The AP reported that a heavy equipment operator Sean Benschop, an employee of contractor Griffin Campbell, who was hired to demolish the four-story building, faces six counts of involuntary manslaughter, 13 counts of reckless endangerment, and one count of risking a catastrophe. He is being held without bail pending a hearing on June 26.
“While some may be held responsible in civil court, the role of the grand jury will be to hear from witnesses, to gather documents, to gather information and to then determine if anyone (else) should be held criminally responsible,” Mr. Williams told the AP.
The AP also reported that Philadelphia has a history of unsafe construction that prioritizes cost at the expense of safety.
“There is an underground economy that’s grown up as a result of the issue relative to the cost of construction,” said Philadelphia councilman Jim Kenney. “The cost of the construction should not trump safety.”
Mr. Kenney told the AP that the city needed “better coordination between the building inspectors and the revenue department,” which could help “track down these unscrupulous and unlicensed and non-tax-paying entities.”
One person who survived the collapse, identified by the AP as Felicia Hill, has filed a civil lawsuit. More lawsuits are expected to be filed in the coming days and weeks.
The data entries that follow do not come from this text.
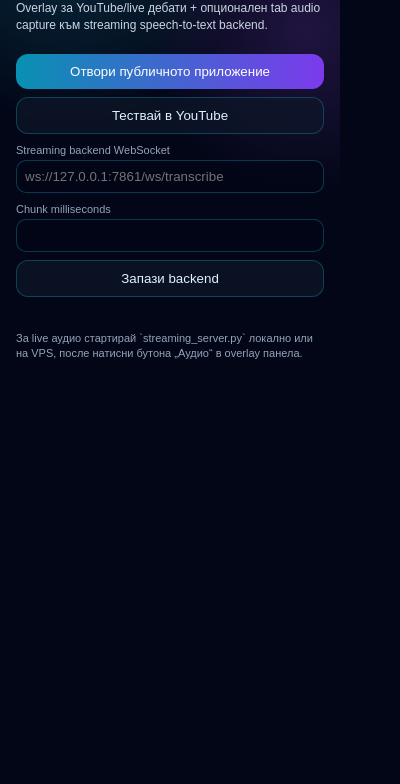
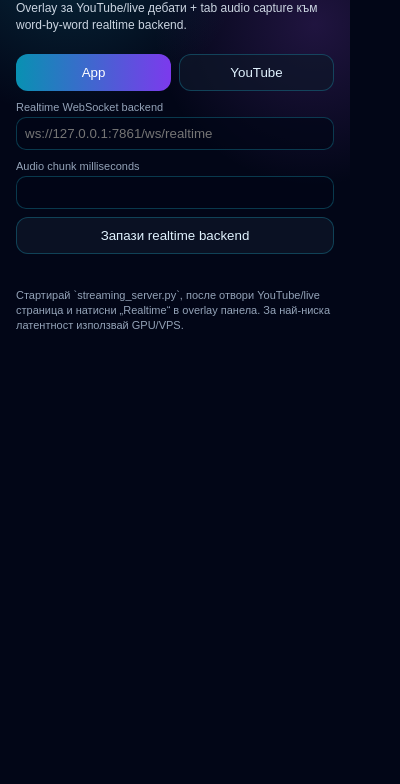
Before and after one commit to biramentv-ux/claimradar-bg, a browser extension: page extension/popup.html in a window 400 px wide. Shown: the part 60-844 px from the top of the page. Drawn offline with Linux system fonts and the light colour scheme.

Commit message:
Update popup for word realtime backend

```diff
--- a/extension/popup.html
+++ b/extension/popup.html
@@ -5,25 +5,27 @@
   <meta name="viewport" content="width=device-width, initial-scale=1" />
   <title>ClaimRadar BG</title>
   <style>
-    body{width:340px;margin:0;background:#020617;color:#e5e7eb;font-family:Arial,sans-serif}
+    body{width:350px;margin:0;background:#020617;color:#e5e7eb;font-family:Arial,sans-serif}
     .wrap{padding:16px;background:radial-gradient(circle at 20% 0,rgba(34,211,238,.18),transparent 35%),radial-gradient(circle at 90% 20%,rgba(168,85,247,.18),transparent 35%)}
-    h1{font-size:18px;margin:0 0 6px;color:#fff}p{font-size:12px;line-height:1.4;color:#cbd5e1}.kicker{font-size:10px;color:#67e8f9;letter-spacing:.14em;text-transform:uppercase;font-weight:800}.btn{width:100%;border:1px solid rgba(34,211,238,.25);background:rgba(15,23,42,.7);color:#e0f2fe;border-radius:12px;padding:10px;margin-top:8px;cursor:pointer}.btn.primary{border:0;background:linear-gradient(90deg,#0891b2,#7c3aed);color:#fff}.note{font-size:11px;color:#94a3b8;margin-top:12px}label{display:block;font-size:11px;color:#94a3b8;margin-top:10px}input{box-sizing:border-box;width:100%;border:1px solid rgba(34,211,238,.25);background:rgba(2,6,23,.7);color:#e5e7eb;border-radius:10px;padding:8px;margin-top:4px}.status{font-size:11px;color:#67e8f9;margin-top:8px;min-height:14px}
+    h1{font-size:18px;margin:0 0 6px;color:#fff}p{font-size:12px;line-height:1.4;color:#cbd5e1}.kicker{font-size:10px;color:#67e8f9;letter-spacing:.14em;text-transform:uppercase;font-weight:800}.btn{width:100%;border:1px solid rgba(34,211,238,.25);background:rgba(15,23,42,.7);color:#e0f2fe;border-radius:12px;padding:10px;margin-top:8px;cursor:pointer}.btn.primary{border:0;background:linear-gradient(90deg,#0891b2,#7c3aed);color:#fff}.note{font-size:11px;color:#94a3b8;margin-top:12px}label{display:block;font-size:11px;color:#94a3b8;margin-top:10px}input{box-sizing:border-box;width:100%;border:1px solid rgba(34,211,238,.25);background:rgba(2,6,23,.7);color:#e5e7eb;border-radius:10px;padding:8px;margin-top:4px}.status{font-size:11px;color:#67e8f9;margin-top:8px;min-height:14px}.grid{display:grid;grid-template-columns:1fr 1fr;gap:8px}
   </style>
 </head>
 <body>
   <div class="wrap">
-    <div class="kicker">Live overlay v1.1</div>
+    <div class="kicker">Word realtime v1.2</div>
     <h1>ClaimRadar BG</h1>
-    <p>Overlay за YouTube/live дебати + опционален tab audio capture към streaming speech-to-text backend.</p>
-    <button class="btn primary" id="openApp">Отвори публичното приложение</button>
-    <button class="btn" id="openYouTube">Тествай в YouTube</button>
-    <label>Streaming backend WebSocket</label>
-    <input id="backendUrl" placeholder="ws://127.0.0.1:7861/ws/transcribe" />
-    <label>Chunk milliseconds</label>
-    <input id="chunkMs" type="number" min="1000" max="15000" step="500" />
-    <button class="btn" id="saveBackend">Запази backend</button>
+    <p>Overlay за YouTube/live дебати + tab audio capture към word-by-word realtime backend.</p>
+    <div class="grid">
+      <button class="btn primary" id="openApp">App</button>
+      <button class="btn" id="openYouTube">YouTube</button>
+    </div>
+    <label>Realtime WebSocket backend</label>
+    <input id="backendUrl" placeholder="ws://127.0.0.1:7861/ws/realtime" />
+    <label>Audio chunk milliseconds</label>
+    <input id="chunkMs" type="number" min="600" max="8000" step="100" />
+    <button class="btn" id="saveBackend">Запази realtime backend</button>
     <div class="status" id="status"></div>
-    <p class="note">За live аудио стартирай `streaming_server.py` локално или на VPS, после натисни бутона „Аудио“ в overlay панела.</p>
+    <p class="note">Стартирай `streaming_server.py`, после отвори YouTube/live страница и натисни „Realtime“ в overlay панела. За най-ниска латентност използвай GPU/VPS.</p>
   </div>
   <script src="popup.js"></script>
 </body>
```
Two of the 13 injured people remain in the hospital with serious injuries.
Pictured above, a Google Earth image shows the affected buildings prior to the disastrous collapse.